ICD-10-CM Code P59.29

Neonatal jaundice from other hepatocellular damage

Version 2020 Billable Code

Valid for Submission

P59.29 is a billable code used to specify a medical diagnosis of neonatal jaundice from other hepatocellular damage. The code is valid for the year 2020 for the submission of HIPAA-covered transactions. The ICD-10-CM code P59.29 might also be used to specify conditions or terms like hepatocellular jaundice, infectious neonatal hepatitis, inflammatory disease of liver, neonatal hepatitis, perinatal disorders of liver and/or biliary system, perinatal hepatitis, etc

ICD-10:P59.29
Short Description:Neonatal jaundice from other hepatocellular damage
Long Description:Neonatal jaundice from other hepatocellular damage

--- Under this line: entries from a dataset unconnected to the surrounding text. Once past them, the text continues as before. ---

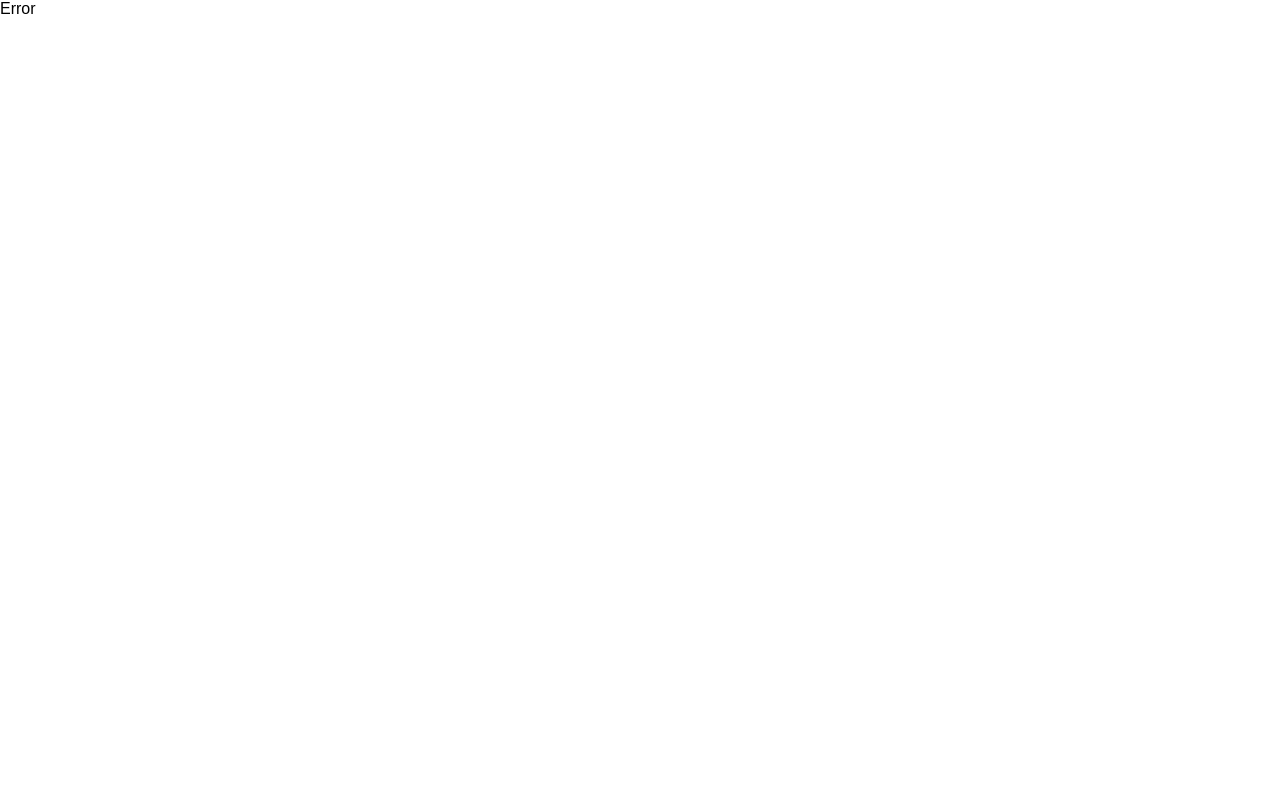
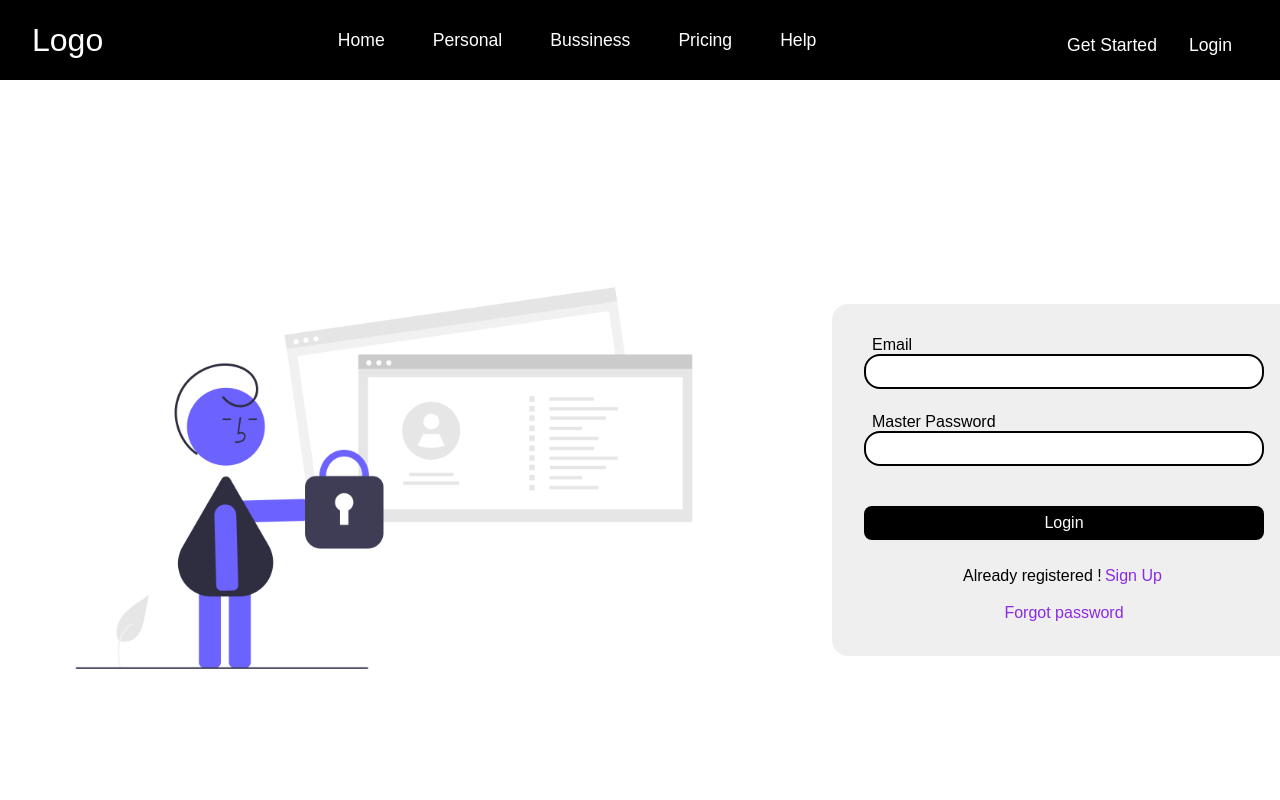
Before and after one commit to KrishT0/Guardian, a React (Vite) app in the folder frontend/: page /auth/login in a window 1280 px wide. Before the commit this address had no page. Shown: the top 800 px of the page. Built offline with nearby package versions, Linux system fonts and the light colour scheme.

Commit message:
Update authentication flow and add forget password functionality

```diff
--- a/frontend/src/components/Authentication/Authentication.jsx
+++ b/frontend/src/components/Authentication/Authentication.jsx
@@ -1,20 +1,28 @@
-import React, { useState } from "react";
+import React, { useEffect, useState } from "react";
 import Login from "./Login";
 import Signup from "./Signup";
 import classes from "./authentication.module.css";
+import auth from "../../assets/auth.png";
 
-function Authentication() {
+function Authentication({ mode }) {
   const [authMode, setAuthMode] = useState("login");
 
-  function authClickHandler() {
-    setAuthMode(authMode === "login" ? "signup" : "login");
-  }
+  useEffect(() => {
+    setAuthMode(mode);
+  }, [mode]);
 
   return (
     <section className={classes.container}>
-      <h1>Authentication</h1>
-      <div>image with text</div>
-      <div>{authMode === "login" ? <Login /> : <Signup />}</div>
+      <div>
+        <img src={auth} alt="" />
+      </div>
+      <div>
+        {authMode === "login" ? (
+          <Login setAuthMode={setAuthMode} />
+        ) : (
+          <Signup setAuthMode={setAuthMode} />
+        )}
+      </div>
     </section>
   );
 }
--- /dev/null
+++ b/frontend/src/components/Authentication/ForgetPassword.jsx
@@ -0,0 +1,26 @@
+import React from "react";
+import forgetPassword from "../../assets/forget-password.png";
+import classes from "./authentication.module.css";
+
+function ForgetPassword() {
+  return (
+    <section className={classes.container}>
+      <div>
+        <img src={forgetPassword} alt="" />
+      </div>
+      <div>
+        <form className={classes.forgetForm}>
+          <label htmlFor="forget-password-email">Email</label>
+          <input
+            type="email"
+            name="forget-password-email"
+            id="forget-password-email"
+          />
+          <button>Send email</button>
+        </form>
+      </div>
+    </section>
+  );
+}
+
+export default ForgetPassword;
--- a/frontend/src/components/Authentication/Login.jsx
+++ b/frontend/src/components/Authentication/Login.jsx
@@ -1,19 +1,39 @@
 import React from "react";
+import { useNavigate } from "react-router-dom";
 import classes from "./authentication.module.css";
 
-function Login() {
+function Login({ setAuthMode }) {
+  const navigate = useNavigate();
+
+  function signUpHandler(e) {
+    e.preventDefault();
+    setAuthMode("signup");
+  }
+
+  function forgetPasswordHandler() {
+    navigate("/forget-password");
+  }
+
   return (
-    <form>
-      <label htmlFor="name">Name</label>
-      <input type="text" id="name" name="name" />
-
+    <form className={classes.loginform}>
       <label htmlFor="email">Email</label>
-      <input type="email" id="email" name="email" />
+      <input type="email" id="email" />
 
       <label htmlFor="password">Master Password</label>
-      <input type="password" id="password" name="password" />
+      <input type="password" id="password" />
 
-      <button type="submit">Login</button>
+      <button className={classes.tpButton} type="submit">
+        Login
+      </button>
+      <p>
+        Already registered !
+        <button className={classes.btn} onClick={signUpHandler}>
+          Sign Up
+        </button>
+      </p>
+      <p className={classes.forget} onClick={forgetPasswordHandler}>
+        Forgot password
+      </p>
     </form>
   );
 }
--- a/frontend/src/components/Authentication/Signup.jsx
+++ b/frontend/src/components/Authentication/Signup.jsx
@@ -1,16 +1,32 @@
 import React from "react";
 import classes from "./authentication.module.css";
 
-function Signup() {
+function Signup({ setAuthMode }) {
+  function loginHandler(e) {
+    e.preventDefault();
+    setAuthMode("login");
+  }
+
   return (
-    <form>
+    <form className={classes.signUpform}>
+      <label htmlFor="name">Name</label>
+      <input type="text" id="name" name="name" />
+
       <label htmlFor="email">Email</label>
       <input type="email" id="email" name="email" />
 
       <label htmlFor="password">Master Password</label>
       <input type="password" id="password" name="password" />
 
-      <button type="submit">SignUp</button>
+      <button type="submit" className={classes.tpButton}>
+        SignUp
+      </button>
+      <p>
+        Already have an account !
+        <button className={classes.btn} onClick={loginHandler}>
+          Log in
+        </button>
+      </p>
     </form>
   );
 }
--- a/frontend/src/components/Authentication/authentication.module.css
+++ b/frontend/src/components/Authentication/authentication.module.css
@@ -1,5 +1,152 @@
 .container {
   max-width: 1300px;
   margin: 0 auto;
-  height: 75vh;
+  height: 100vh;
+  display: flex;
+  align-items: center;
+  justify-content: center;
+  gap: 3rem;
 }
+
+.container img {
+  width: 50rem;
+}
+
+.loginform {
+  width: 25rem;
+  height: 18rem;
+  padding: 2rem;
+  border-radius: 1rem;
+  display: flex;
+  flex-direction: column;
+  background: rgb(239, 239, 239);
+}
+
+.loginform label {
+  margin-left: 0.5rem;
+}
+
+.loginform input {
+  margin-bottom: 1.5rem;
+  padding: 0.5rem;
+  border-radius: 1rem;
+  border: 2px solid black;
+}
+
+.loginform input:focus {
+  border: 2px solid blueviolet;
+  outline: none;
+}
+
+.loginform .tpButton {
+  margin-top: 1rem;
+  padding: 0.5rem;
+  border-radius: 0.5rem;
+  border: none;
+  background: rgb(0, 0, 0);
+  color: white;
+  font-size: 1rem;
+  cursor: pointer;
+}
+
+.loginform p,
+.loginform a {
+  text-align: center;
+  text-decoration: none;
+}
+
+.btn {
+  margin-top: 0.5rem;
+  padding: 0.2rem;
+  border: none;
+  background: transparent;
+  color: blueviolet;
+  font-size: 1rem;
+  cursor: pointer;
+}
+
+.signUpform {
+  width: 25rem;
+  height: 22rem;
+  padding: 2rem;
+  border-radius: 1rem;
+  display: flex;
+  flex-direction: column;
+  background: rgb(239, 239, 239);
+}
+
+.signUpform label {
+  margin-left: 0.5rem;
+}
+
+.signUpform input {
+  margin-bottom: 1.5rem;
+  padding: 0.5rem;
+  border-radius: 1rem;
+  border: 2px solid black;
+}
+
+.signUpform input:focus {
+  border: 2px solid blueviolet;
+  outline: none;
+}
+
+.signUpform button {
+  margin-top: 1rem;
+  padding: 0.5rem;
+  border-radius: 0.5rem;
+  border: none;
+  background: rgb(0, 0, 0);
+  color: white;
+  font-size: 1rem;
+  cursor: pointer;
+}
+
+.signUpform p,
+.signUpform a {
+  text-align: center;
+  text-decoration: none;
+}
+
+.forget {
+  margin-top: 0;
+  color: blueviolet;
+  cursor: pointer;
+}
+
+.forgetForm{
+  width: 25rem;
+  height: 10rem;
+  padding: 2rem;
+  border-radius: 1rem;
+  display: flex;
+  flex-direction: column;
+  background: rgb(239, 239, 239);
+}
+
+.forgetForm label {
+  margin-left: 0.5rem;
+}
+
+.forgetForm input {
+  margin-bottom: 1.5rem;
+  padding: 0.5rem;
+  border-radius: 1rem;
+  border: 2px solid black;
+}
+
+.forgetForm input:focus {
+  border: 2px solid blueviolet;
+  outline: none;
+}
+
+.forgetForm button {
+  margin-top: 1rem;
+  padding: 0.5rem;
+  border-radius: 0.5rem;
+  border: none;
+  background: rgb(0, 0, 0);
+  color: white;
+  font-size: 1rem;
+  cursor: pointer;
+}
--- a/frontend/src/components/Navbar/Navbar.jsx
+++ b/frontend/src/components/Navbar/Navbar.jsx
@@ -24,11 +24,11 @@ function Navbar() {
         </Link>
       </div>
       <div>
-        <Link to="/auth" className={classes.btn}>
+        <Link to="/auth/sign-up" className={classes.btn}>
           Get Started
         </Link>
-        <Link to="/auth" className={classes.btn}>
-          Sign Up
+        <Link to="/auth/login" className={classes.btn}>
+          Login
         </Link>
       </div>
     </nav>
```
Also changed, not shown: frontend/src/main.jsx (+9 -1 lines), frontend/src/assets/auth.png (added), frontend/src/assets/forget-password.png (added).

Tabular List of Diseases and Injuries

The Tabular List of Diseases and Injuries is a list of ICD-10 codes, organized "head to toe" into chapters and sections with guidance for inclusions, exclusions, descriptions and more. The following references are applicable to the code P59.29:

Inclusion Terms

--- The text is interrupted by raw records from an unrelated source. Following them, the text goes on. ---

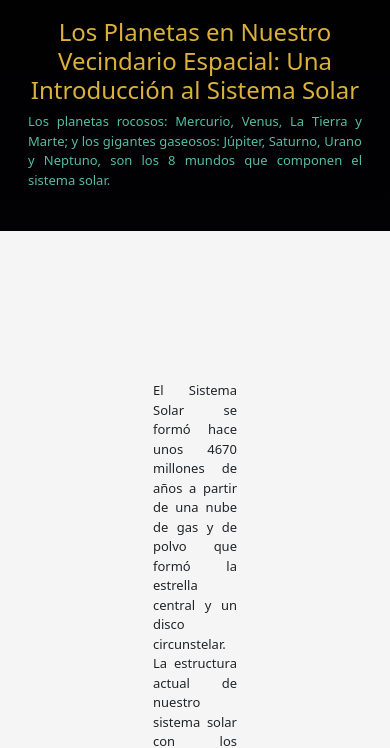
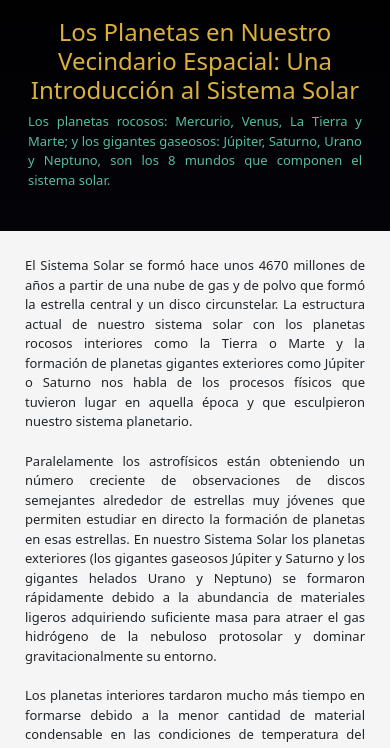
Before and after one commit to BelenRamos/PF-Ramos, a website: page Views/planetas.html in a window 390 px wide. Shown: the part 63-811 px from the top of the page. Drawn offline with nearby package versions, Linux system fonts and the light colour scheme.

Commit message:
arreglos del mobile first

```diff
--- a/SCSS/styles.scss
+++ b/SCSS/styles.scss
@@ -325,19 +325,20 @@ $color-1: rgb(219, 177, 59);
   margin-right: 15px; /* Espacio entre los videos, puedes ajustar este valor según tus necesidades */
 }
 
-
-
 // Medias Querys
 
 @media (max-width: 320px) {
   .introPlanetas, .seccionUltimaPlanetas {
     background-color: whitesmoke;
-      padding: 20px; /* Puedes ajustar el valor de padding según tus necesidades en dispositivos móviles */
+    padding: 15px; /* Puedes ajustar el valor de padding según tus necesidades en dispositivos móviles */
 
     p {
       margin: 25px; /* Puedes ajustar el valor de margin según tus necesidades en dispositivos móviles */
       text-align: justify;
     }
+  }
+  .videoBackground {
+    display: none;
   }
 }
 
@@ -346,6 +347,16 @@ $color-1: rgb(219, 177, 59);
 .article {
   flex-direction: column;
   align-items: flex-start;
+}
+
+.introPlanetas, .seccionUltimaPlanetas {
+  background-color: whitesmoke;
+  padding: 5px; /* Puedes ajustar el valor de padding según tus necesidades en dispositivos móviles */
+
+  p {
+    margin: 20px; /* Puedes ajustar el valor de margin según tus necesidades en dispositivos móviles */
+    text-align: justify;
+  }
 }
 
 .video-iframe {
```
Also changed, not shown: css/styles.css, 1 other file. Lines whose indentation alone changed are shown as unchanged.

Inclusion Terms
These terms are the conditions for which that code is to be used. The terms may be synonyms of the code title, or, in the case of "other specified" codes, the terms are a list of the various conditions assigned to that code. The inclusion terms are not necessarily exhaustive. Additional terms found only in the Alphabetic Index may also be assigned to a code.
  • Neonatal giant cell hepatitis
  • Neonatal (idiopathic) hepatitis

Index to Diseases and Injuries

The Index to Diseases and Injuries is an alphabetical listing of medical terms, with each term mapped to one or more ICD-10 code(s). The following references for the code P59.29 are found in the index:


Synonyms

The following clinical terms are approximate synonyms or lay terms that might be used to identify the correct diagnosis code:

  • Hepatocellular jaundice
  • Infectious neonatal hepatitis
  • Inflammatory disease of liver
  • Neonatal hepatitis
  • Perinatal disorders of liver and/or biliary system
  • Perinatal hepatitis
  • Perinatal jaundice due to fetal OR neonatal hepatitis
  • Perinatal jaundice due to hepatocellular damage

Convert P59.29 to ICD-9

  • 774.4 - Fetal/neonatal hepatitis (Approximate Flag)

Code Classification

  • Certain conditions originating in the perinatal period (P00–P96)
    • Hemorrhagic and hematological disorders of newborn (P50-P61)
      • Neonatal jaundice from other and unspecified causes (P59)

Code History

  • FY 2016 - New Code, effective from 10/1/2015 through 9/30/2016
    (First year ICD-10-CM implemented into the HIPAA code set)
  • FY 2017 - No Change, effective from 10/1/2016 through 9/30/2017
  • FY 2018 - No Change, effective from 10/1/2017 through 9/30/2018
  • FY 2019 - No Change, effective from 10/1/2018 through 9/30/2019
  • FY 2020 - No Change, effective from 10/1/2019 through 9/30/2020

Information for Patients


Jaundice

Jaundice causes your skin and the whites of your eyes to turn yellow. Too much bilirubin causes jaundice. Bilirubin is a yellow chemical in hemoglobin, the substance that carries oxygen in your red blood cells. As red blood cells break down, your body builds new cells to replace them. The old ones are processed by the liver. If the liver cannot handle the blood cells as they break down, bilirubin builds up in the body and your skin may look yellow.

Many healthy babies have some jaundice during the first week of life. It usually goes away. However, jaundice can happen at any age and may be a sign of a problem. Jaundice can happen for many reasons, such as

  • Blood diseases
  • Genetic syndromes
  • Liver diseases, such as hepatitis or cirrhosis
  • Blockage of bile ducts
  • Infections
  • Medicines

[Learn More]